* **WORK REQUEST**
Which lines of the records below contain the word "items"? Copy each of them out.

Code change snippets:

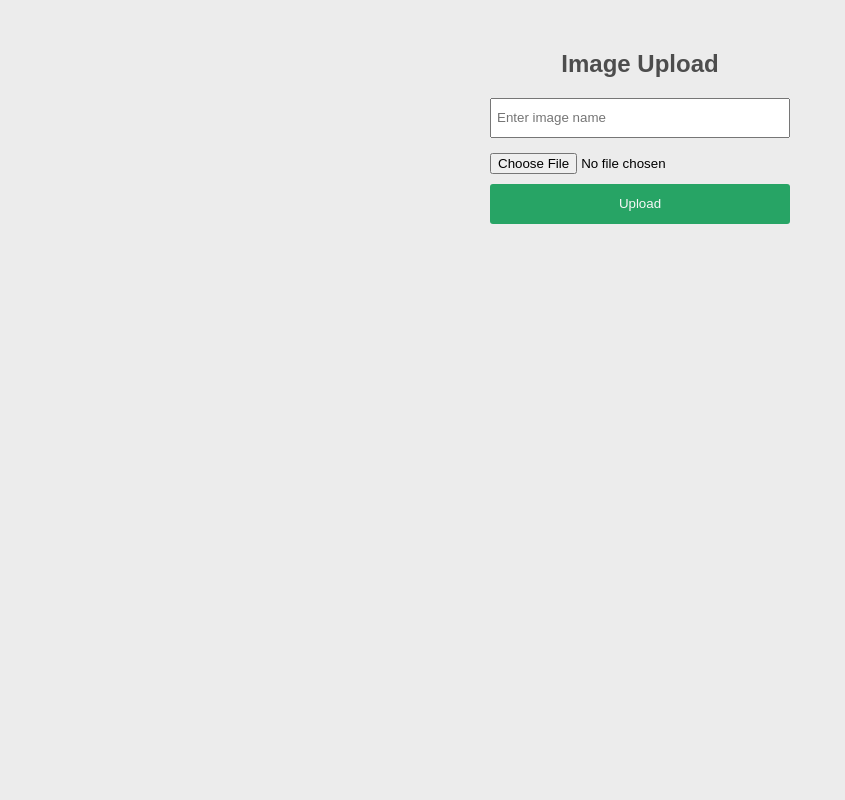
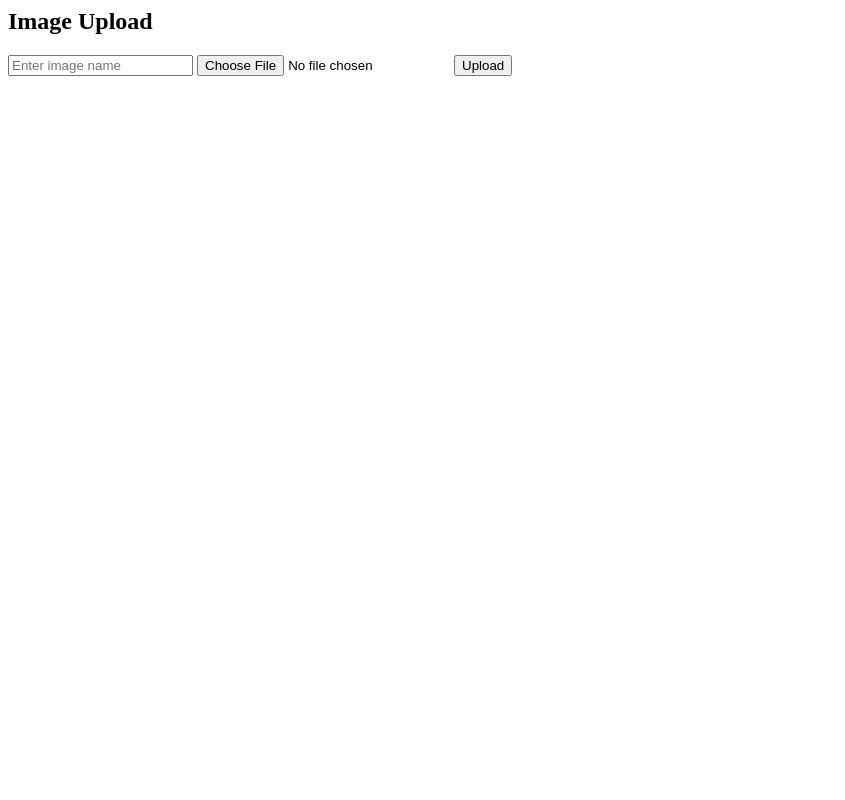
Before and after one commit to ilearn-code/imageuploadbypath, a PHP site: page / in a window 1280 px wide. Shown: the whole page, without its empty margins (0-845 px from the left). Run offline with PHP 8.4, Linux system fonts and the light colour scheme.

Commit message:
clean code

```diff
--- a/index.php
+++ b/index.php
@@ -3,42 +3,23 @@
 	<head>
 	<meta charset="utf-8">
 	<meta name="viewport" content="width=device-width, intial-scale=1.0"/>
-	<title>Image Upload - Campuslife</title>
-	<style>
+	<title>Image Upload</title>
 
-		html, body{background: #ececec; height: 100%; margin: 0; font-family: Arial;}
-		.main{height: 100%; display: flex; justify-content: center;}
-		.main .image-box{width:300px; margin-top: 30px;}
-		.main h2{text-align: center; color: #4D4D4D;}
-		.main .tb{width: 100%; height: 40px; margin-bottom: 5px; padding-left: 5px;}
-		.main .file_input{margin-top: 10px; margin-bottom: 10px;}
-		.main .btn{width: 100%; height: 40px; border: none; border-radius: 3px; background: #27a465; color: #f7f7f7;}
-		.main .msg{color: red; text-align: center;}
-
-	</style>
 	</head>
 
 	<body>
-	<!-------------------Main Content------------------------------>
-	<div class="container main" >
-		<div class="image-box">
+
+
 			<h2>Image Upload</h2>
-			<form method="POST" name="upfrm" action="" enctype="multipart/form-data">
+			<form method="POST" name="upfrm" action="uploadcode.php" enctype="multipart/form-data">
 				<div>
 					<input type="text" placeholder="Enter image name" name="img-name" class="tb" />
 					<input type="file" name="fileImg" class="file_input" />
 					<input type="submit" value="Upload" name="btn_upload" class="btn" />
 				</div>
 			</form>
-			<div class="msg">
 
-			</div>
-		</div>
-        <?php
 
-		include('uploadcode.php'); // Include upload code Script page.
-
-	?>
 
 	</div>
 	</body>
--- a/uploadcode.php
+++ b/uploadcode.php
@@ -1,44 +1,18 @@
 <?php
 
-	/*-- we included connection files--*/
+
 	include "db_conn.php";
 
-	/*--- we created a variables to display the error message on design page ------*/
-	$error = "";
 
-	if (isset($_POST["btn_upload"]) == "Upload")
-	{
 		$file_tmp = $_FILES["fileImg"]["tmp_name"];
 		$file_name = $_FILES["fileImg"]["name"];
 
-		/*image name variable that you will insert in database ---*/
+
 		$image_name = $_POST["img-name"];
 
-		//image directory where actual image will be store
+
 		$file_path = "photo/".$file_name;
+		mysqli_query($conn,"INSERT INTO image_table(img_name,img_path)VALUES('$image_name','$file_path')") or die ("image not inserted". mysqli_error());
+		move_uploaded_file($file_tmp,$file_path);
 
-	/*---------------- php textbox validation checking ------------------*/
-	if($image_name == "")
-	{
-		$error = "Please enter Image name.";
-	}
-
-	/*-------- now insertion of image section has start -------------*/
-	else
-	{
-		if(file_exists($file_path))
-		{
-			$error = "Sorry,The <b>".$file_name."</b> image already exist.";
-		}
-			else
-			{
-				$result = mysqli_connect($hostname, $username, $password) or die("Connection error: ". mysqli_error());
-				mysqli_select_db($result, $databasename) or die("Could not Connect to Database: ". mysqli_error());
-				mysqli_query($result,"INSERT INTO image_table(img_name,img_path)
-				VALUES('$image_name','$file_path')") or die ("image not inserted". mysqli_error());
-				move_uploaded_file($file_tmp,$file_path);
-				$error = "<p align=center>File ".$_FILES["fileImg"]["name"].""."<br />Image saved into Table.";
-			}
-		}
-	}
 ?>
```
Also changed, not shown: photo/pexels-ian-15663490%20(1).jpg (added), photo/pexels-ian-15663490.jpg (added).
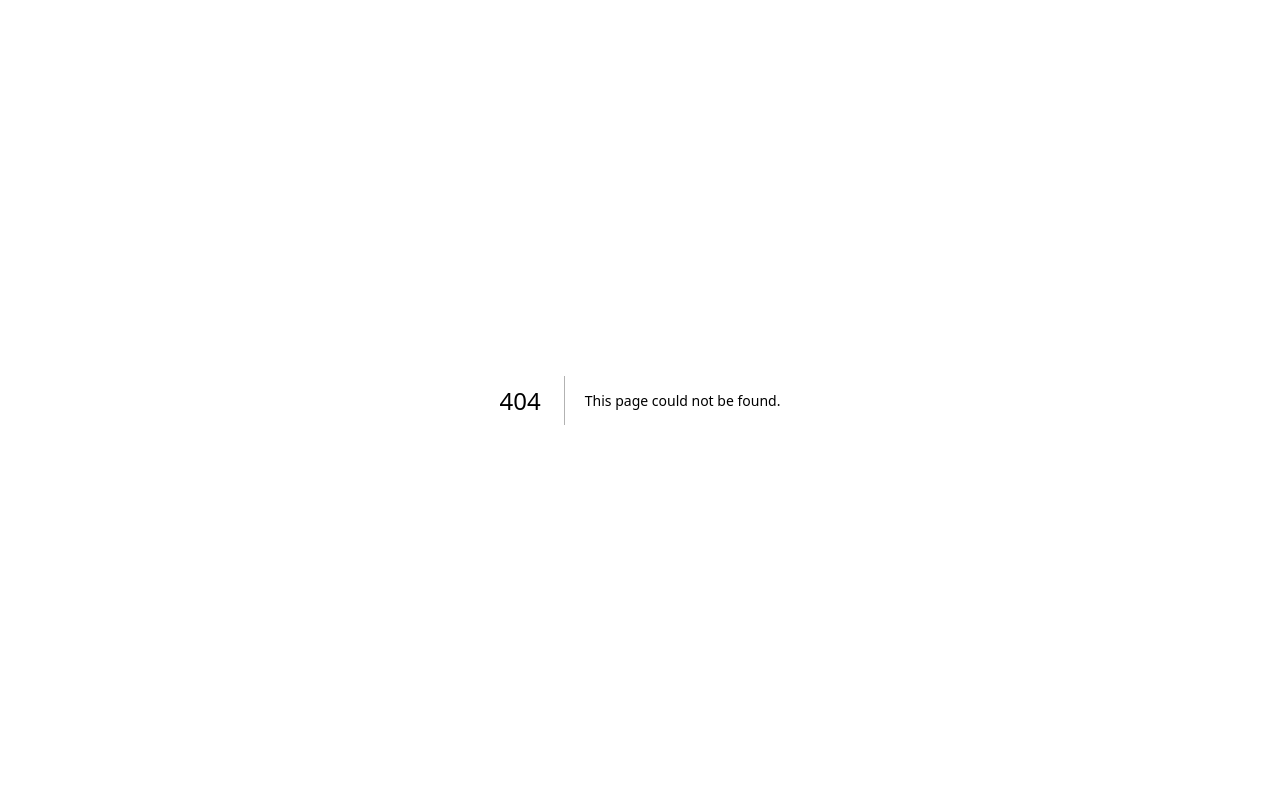
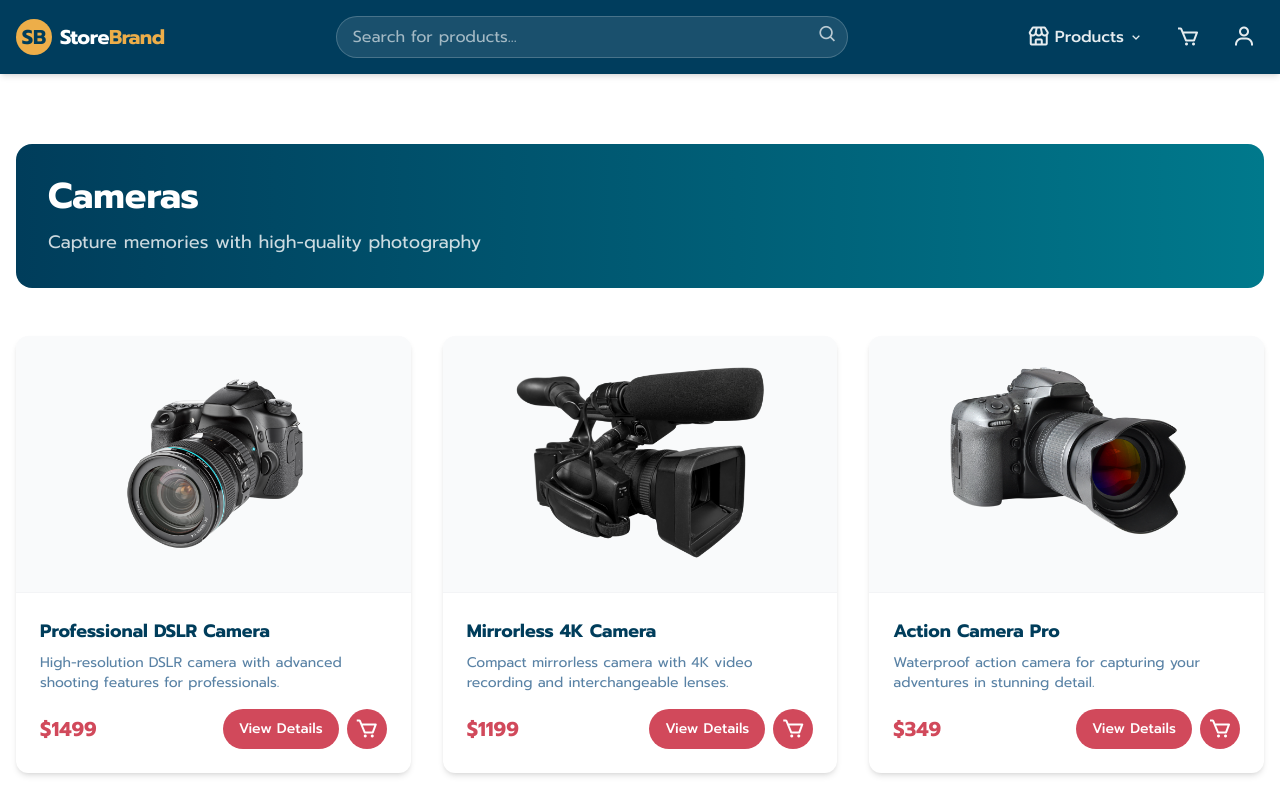
Before and after one commit to raghuveertech/e-commerce-next15, a Next.js app: page /products/cameras in a window 1280 px wide. Before the commit this address had no page. Shown: the top 800 px of the page. Built offline with nearby package versions, Linux system fonts and the light colour scheme.

Commit message:
category details page complete

```diff
--- a/src/app/(store)/layout.tsx
+++ b/src/app/(store)/layout.tsx
@@ -9,6 +9,7 @@ export default function StoreLayout({
   return (
     <div className="flex flex-col min-h-screen">
       <Navigation />
+      <div className="pt-24"></div>
       <main className="flex-grow">
         {children}
       </main>
--- /dev/null
+++ b/src/app/(store)/products/[category]/page.tsx
@@ -0,0 +1,50 @@
+import Link from "next/link";
+import { categories, Product, productsList } from "@/app/data/products";
+import ProductCard from "@/app/components/ProductCard";
+
+
+export default async function CategoryPage(props: { params: Promise<{ category: string }> }) {
+
+  const resolvedParams = await props.params;
+
+  const categorySlug = resolvedParams.category.toLowerCase();
+
+  const categoryInfo = categories.find((category) => category.slug === categorySlug);
+
+  const categoryName = categoryInfo ? categoryInfo.name : resolvedParams.category;
+
+  const categoryDescription = categoryInfo ? categoryInfo.description : "";
+
+  const categoryColor = categoryInfo ? categoryInfo.color : '#003d5b';
+
+  const categoryProducts: Product[] = productsList.filter((product) => {
+    return product.category.toLowerCase() === categorySlug
+  });
+
+  return (
+    <div className="max-w-7xl mx-auto px-4 py-12">
+      <div className="bg-gradient-to-r from-[#003d5b] to-[#00798c] rounded-2xl p-8 mb-12 text-white relative overflow-hidden">
+        <div className="relative z-10">
+          <h1 className="text-4xl font-bold mb-3">{categoryName}</h1>
+          <p className="text-lg text-white/80 max-w-2xl">{categoryDescription}</p>
+        </div>
+      </div>
+      <div className="grid grid-cols md:grid-cols-2 lg:grid-cols-3 gap-8">
+        {
+          categoryProducts.length > 0 ? (
+            categoryProducts.map((product) => (
+              <ProductCard key={product.id} product={product} categorySlug={categorySlug} categoryColor={categoryColor} />
+            ))
+          ) : (
+            <p>No products found in this category.</p>
+          )}
+      </div>
+      {/* Back Navigation */}
+      <div className="mt-12 pt-6 border-t border-gray-200">
+        <Link href="/products" className="inline-flex items-center text-[#00798c] hover:text-[#003d5b] transition-colors">
+          <i className="bx bx-left-arrow-alt mr-2 text-xl"></i> Back to All Categories
+        </Link>
+      </div>
+    </div>
+  );
+}
--- a/src/app/(store)/products/page.tsx
+++ b/src/app/(store)/products/page.tsx
@@ -14,7 +14,7 @@ export default function ProductsPage() {
       {/* Categories Grid*/}
       <div className='grid grid-cols-1 sm:grid-cols-2 lg:grid-cols-3 xl:grid-cols-4 gap-6'>
         {categories.map((category) => (
-          <Link key={category.slug} href="/products" className='group bg-white rounded-xl overflow-hidden shadow-md hover:shadow-lg hover:translate-y-[-5px] border-b-4 relative transition-all' style={{borderColor: category.color }}>
+          <Link key={category.slug} href={`/products/${category.slug}`} className='group bg-white rounded-xl overflow-hidden shadow-md hover:shadow-lg hover:translate-y-[-5px] border-b-4 relative transition-all' style={{borderColor: category.color }}>
             <div className='h-48 relative overflow-hidden bg-gray-100'>
               <Image
                 src={getCategoryImage(category.slug)}
--- /dev/null
+++ b/src/app/components/ProductCard.tsx
@@ -0,0 +1,40 @@
+import Image from "next/image";
+import Link from "next/link";
+import { Product } from "@/app/data/products";
+
+interface ProductCardProps {
+  product: Product;
+  categorySlug: string;
+  categoryColor: string;
+}
+
+export default function ProductCard(props: ProductCardProps) {
+
+  const { product, categorySlug, categoryColor } = props;
+
+  const { name, price, description, image } = product;
+
+
+  return <div className="bg-white rounded-xl overflow-hidden shadow-md hover:shadow-xl transition-all group">
+    <div className="h-64 relative bg-gray-50 p-6 flex items-center justify-center">
+      <Image src={image} alt={name} width={200} height={200} className="max-h-full object-contain h-full w-auto group-hover:scale-105 transition-transform duration-300" />
+    </div>
+    <div className="p-6 border-t border-gray-100">
+      <h2 className="text-lg font-bold text-[#003d5b] mb-2 line-clamp-1">{name}</h2>
+      <p className="text-sm text-[#30638e]/80 mb-4 line-clamp-2">
+        {description}
+      </p>
+      <div className="flex items-center justify-between">
+        <span className="text-xl font-bold" style={{ color: categoryColor }}>${price}</span>
+        <div className="flex gap-2">
+          <Link href="/products/smartphones" className="px-4 py-2 flex justify-center items-center rounded-full text-white text-sm font-medium" style={{backgroundColor: categoryColor}}>
+            View Details
+          </Link>
+          <button className="w-10 h-10 rounded-full text-white flex items-center justify-center" style={{backgroundColor: categoryColor}}>
+            <i className="bx bx-cart text-2xl"></i>
+          </button>
+        </div>
+      </div>
+    </div>
+  </div>;
+}
```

* **FINISHED TASK**
+        <Link href="/products" className="inline-flex items-center text-[#00798c] hover:text-[#003d5b] transition-colors">
+    <div className="h-64 relative bg-gray-50 p-6 flex items-center justify-center">
+      <div className="flex items-center justify-between">
+          <Link href="/products/smartphones" className="px-4 py-2 flex justify-center items-center rounded-full text-white text-sm font-medium" style={{backgroundColor: categoryColor}}>
+          <button className="w-10 h-10 rounded-full text-white flex items-center justify-center" style={{backgroundColor: categoryColor}}>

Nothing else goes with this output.